Raw Food Diet
The raw food diet has been a popular choice among vegans and other progressive eaters for quite some time. But what’s the point of a raw diet? And is it right for you?
What is the Raw Food Diet?
The raw food diet is based on the idea that most foods (particularly fruits and vegetables) are the healthiest for your body when they’re uncooked. According to this trendy diet, the enzymes that help your body digest food and absorb all its nutrients are compromised when heated.
As a result, it’s believed that your body must work harder when it comes to digestion, making up for the lack of enzymes in your food. This can be hard on your digestive system.
Additionally, cooking food can reduce its nutritional value, as many vitamins and minerals are destroyed under heat. Healthy antioxidants like Vitamin C, for example, don’t fare well when cooked. But there are some exceptions to this rule. The best example is lycopene, an important cancer-fighting compound that is much higher in cooked tomatoes compared to raw ones.
From a weight loss and dieting perspective, there’s also the problem of changing fats under high temperatures. For example, health oils like olive oil can actually become hydrogenated under high heat, making them no healthier than butter.
Is a Raw Food Diet Right for Me?
Whether a raw food diet is right for really comes down to your lifestyle. This is a difficult diet if you have a busy lifestyle, as there’s a lot of prep work involved, and finding raw options on the go can be difficult.
There’s also the problem of protein. Aside from fish like salmon and tuna, raw meat options are not healthy. Many people on the raw food diet are vegan, not surprisingly, since most of what can be eaten raw is vegetables.
I think the approach that should be taken really comes down to balance. Rather than worrying about exclusively eating raw food, it may be more practical (and more effective, in terms of balance) to simply increase your intake of raw foods as much as possible, in order to reap more of their nutritional benefits. This has been my own approach. And I must say, on days where I eat more raw vegetables and fruits, my energy levels are noticeably higher. So there’s definitely something to it.
What Can I Eat on a Raw Food Diet?
There are a number of methods for preparing raw foods. Beans, for example, should be soaked and sprouted, while kale chips can be made using dehydrating techniques. A quick Google search will give you some great ideas.
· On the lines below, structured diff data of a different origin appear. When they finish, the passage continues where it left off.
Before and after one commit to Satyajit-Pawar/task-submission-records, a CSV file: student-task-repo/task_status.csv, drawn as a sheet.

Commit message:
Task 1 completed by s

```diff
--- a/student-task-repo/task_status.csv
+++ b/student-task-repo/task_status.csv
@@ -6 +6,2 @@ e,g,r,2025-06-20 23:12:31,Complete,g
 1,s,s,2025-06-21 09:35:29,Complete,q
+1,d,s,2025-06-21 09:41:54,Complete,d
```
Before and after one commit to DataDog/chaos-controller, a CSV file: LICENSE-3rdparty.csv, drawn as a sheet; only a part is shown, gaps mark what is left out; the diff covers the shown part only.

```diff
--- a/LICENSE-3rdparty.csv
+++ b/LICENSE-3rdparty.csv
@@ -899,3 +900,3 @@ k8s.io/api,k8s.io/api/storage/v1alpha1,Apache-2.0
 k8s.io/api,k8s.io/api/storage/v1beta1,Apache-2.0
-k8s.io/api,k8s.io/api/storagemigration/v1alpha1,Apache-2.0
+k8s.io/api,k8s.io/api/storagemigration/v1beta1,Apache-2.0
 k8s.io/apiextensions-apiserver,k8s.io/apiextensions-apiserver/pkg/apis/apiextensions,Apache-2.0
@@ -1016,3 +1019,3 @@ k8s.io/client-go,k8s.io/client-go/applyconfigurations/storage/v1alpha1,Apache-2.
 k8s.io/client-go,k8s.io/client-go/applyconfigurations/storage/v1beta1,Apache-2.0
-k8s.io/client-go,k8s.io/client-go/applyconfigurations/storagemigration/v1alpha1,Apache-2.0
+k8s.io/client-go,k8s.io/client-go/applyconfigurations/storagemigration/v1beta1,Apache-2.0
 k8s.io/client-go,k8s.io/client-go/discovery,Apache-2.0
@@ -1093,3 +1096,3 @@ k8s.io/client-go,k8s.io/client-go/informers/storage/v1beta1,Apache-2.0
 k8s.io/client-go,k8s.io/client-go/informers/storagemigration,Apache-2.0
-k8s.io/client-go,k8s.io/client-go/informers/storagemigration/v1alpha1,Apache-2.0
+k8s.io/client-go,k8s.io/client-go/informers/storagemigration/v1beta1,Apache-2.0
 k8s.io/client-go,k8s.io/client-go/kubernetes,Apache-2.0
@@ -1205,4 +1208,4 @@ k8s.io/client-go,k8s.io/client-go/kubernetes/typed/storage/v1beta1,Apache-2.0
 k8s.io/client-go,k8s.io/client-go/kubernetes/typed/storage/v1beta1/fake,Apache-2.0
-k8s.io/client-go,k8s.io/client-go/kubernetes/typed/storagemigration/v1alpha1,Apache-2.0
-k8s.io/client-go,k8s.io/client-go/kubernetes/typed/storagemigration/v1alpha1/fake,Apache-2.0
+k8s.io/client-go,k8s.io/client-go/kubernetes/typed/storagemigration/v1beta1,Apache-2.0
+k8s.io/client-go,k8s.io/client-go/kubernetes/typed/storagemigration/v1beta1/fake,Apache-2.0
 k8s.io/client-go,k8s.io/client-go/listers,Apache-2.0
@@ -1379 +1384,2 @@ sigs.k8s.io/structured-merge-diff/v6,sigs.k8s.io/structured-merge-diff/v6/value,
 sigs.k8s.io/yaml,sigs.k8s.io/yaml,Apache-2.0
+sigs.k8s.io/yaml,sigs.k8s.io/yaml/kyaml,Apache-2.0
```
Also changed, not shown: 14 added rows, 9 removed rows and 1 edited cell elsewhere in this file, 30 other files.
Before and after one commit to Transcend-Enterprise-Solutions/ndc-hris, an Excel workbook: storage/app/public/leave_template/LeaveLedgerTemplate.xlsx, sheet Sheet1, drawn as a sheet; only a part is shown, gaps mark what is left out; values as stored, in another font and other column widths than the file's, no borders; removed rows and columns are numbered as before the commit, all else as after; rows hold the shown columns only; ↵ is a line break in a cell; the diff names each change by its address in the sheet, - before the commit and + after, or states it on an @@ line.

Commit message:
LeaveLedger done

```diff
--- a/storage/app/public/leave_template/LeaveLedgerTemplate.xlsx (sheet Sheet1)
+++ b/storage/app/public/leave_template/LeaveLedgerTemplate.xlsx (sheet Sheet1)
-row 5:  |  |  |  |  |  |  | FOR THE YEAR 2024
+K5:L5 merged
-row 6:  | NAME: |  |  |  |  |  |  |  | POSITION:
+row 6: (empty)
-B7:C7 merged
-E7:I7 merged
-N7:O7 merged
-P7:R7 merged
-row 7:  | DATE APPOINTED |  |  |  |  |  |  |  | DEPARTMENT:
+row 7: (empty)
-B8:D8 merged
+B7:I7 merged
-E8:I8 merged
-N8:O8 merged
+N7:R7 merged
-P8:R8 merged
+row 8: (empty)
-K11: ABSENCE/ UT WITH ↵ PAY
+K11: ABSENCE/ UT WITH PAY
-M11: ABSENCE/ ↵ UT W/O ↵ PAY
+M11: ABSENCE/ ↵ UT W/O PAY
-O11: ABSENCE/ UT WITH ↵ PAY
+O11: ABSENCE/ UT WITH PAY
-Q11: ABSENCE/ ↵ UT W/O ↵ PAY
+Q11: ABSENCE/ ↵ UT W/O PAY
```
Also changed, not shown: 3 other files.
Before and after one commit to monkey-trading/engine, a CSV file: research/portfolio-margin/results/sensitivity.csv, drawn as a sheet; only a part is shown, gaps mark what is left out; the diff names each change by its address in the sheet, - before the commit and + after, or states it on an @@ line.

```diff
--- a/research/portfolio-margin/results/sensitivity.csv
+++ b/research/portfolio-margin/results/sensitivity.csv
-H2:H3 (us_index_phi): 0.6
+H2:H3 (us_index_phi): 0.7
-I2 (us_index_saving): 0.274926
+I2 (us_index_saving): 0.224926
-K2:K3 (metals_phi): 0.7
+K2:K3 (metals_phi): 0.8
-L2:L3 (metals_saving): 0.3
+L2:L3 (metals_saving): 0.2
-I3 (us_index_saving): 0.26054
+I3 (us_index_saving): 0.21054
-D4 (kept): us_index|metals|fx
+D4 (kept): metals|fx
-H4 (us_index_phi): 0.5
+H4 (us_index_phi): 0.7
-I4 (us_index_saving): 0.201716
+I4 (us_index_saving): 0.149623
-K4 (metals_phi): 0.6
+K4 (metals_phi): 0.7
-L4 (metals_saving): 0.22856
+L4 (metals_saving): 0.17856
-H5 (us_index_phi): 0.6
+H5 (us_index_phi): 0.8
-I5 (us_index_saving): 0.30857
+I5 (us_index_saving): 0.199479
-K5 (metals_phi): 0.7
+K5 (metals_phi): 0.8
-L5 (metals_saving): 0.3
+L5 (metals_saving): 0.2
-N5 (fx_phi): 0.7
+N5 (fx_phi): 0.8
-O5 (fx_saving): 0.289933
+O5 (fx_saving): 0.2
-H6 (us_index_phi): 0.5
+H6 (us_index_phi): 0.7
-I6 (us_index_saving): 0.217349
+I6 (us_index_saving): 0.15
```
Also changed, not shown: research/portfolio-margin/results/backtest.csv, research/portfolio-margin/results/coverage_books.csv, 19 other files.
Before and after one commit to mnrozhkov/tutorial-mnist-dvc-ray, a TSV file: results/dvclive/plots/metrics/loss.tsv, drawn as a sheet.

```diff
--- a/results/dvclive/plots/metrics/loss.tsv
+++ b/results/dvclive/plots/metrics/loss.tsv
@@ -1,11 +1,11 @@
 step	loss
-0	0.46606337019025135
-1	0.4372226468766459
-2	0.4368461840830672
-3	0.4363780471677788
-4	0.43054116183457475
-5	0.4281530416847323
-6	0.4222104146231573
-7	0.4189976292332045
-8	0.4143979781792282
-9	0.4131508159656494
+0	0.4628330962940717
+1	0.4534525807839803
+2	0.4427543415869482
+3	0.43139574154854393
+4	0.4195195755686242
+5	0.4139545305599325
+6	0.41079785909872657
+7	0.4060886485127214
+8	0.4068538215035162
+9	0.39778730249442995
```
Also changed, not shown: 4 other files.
As for raw food options, here are some to get you started:
- Sprouted Seeds
- Nutiva Organic Chia Seeds
- NOW Spirulina Powder
- Dried Fruits
- Whole Grains
The raw food diet actually allows foods to be heated slightly, but only to a very low temperature. As for ensuring adequate protein on a raw food diet, your best options are raw fish or the high quality Vega Sport Performance Protein.
Things like caffeine and sugar are generally avoided. Some vegetables, like potatoes, are also left out since they’re difficult to eat raw. But remember, you don’t need to restrict yourself completely! Integrating more raw food into your diet can be effective on its own!
Have any questions or feedback about my Raw Food Diet? Please leave a comment below…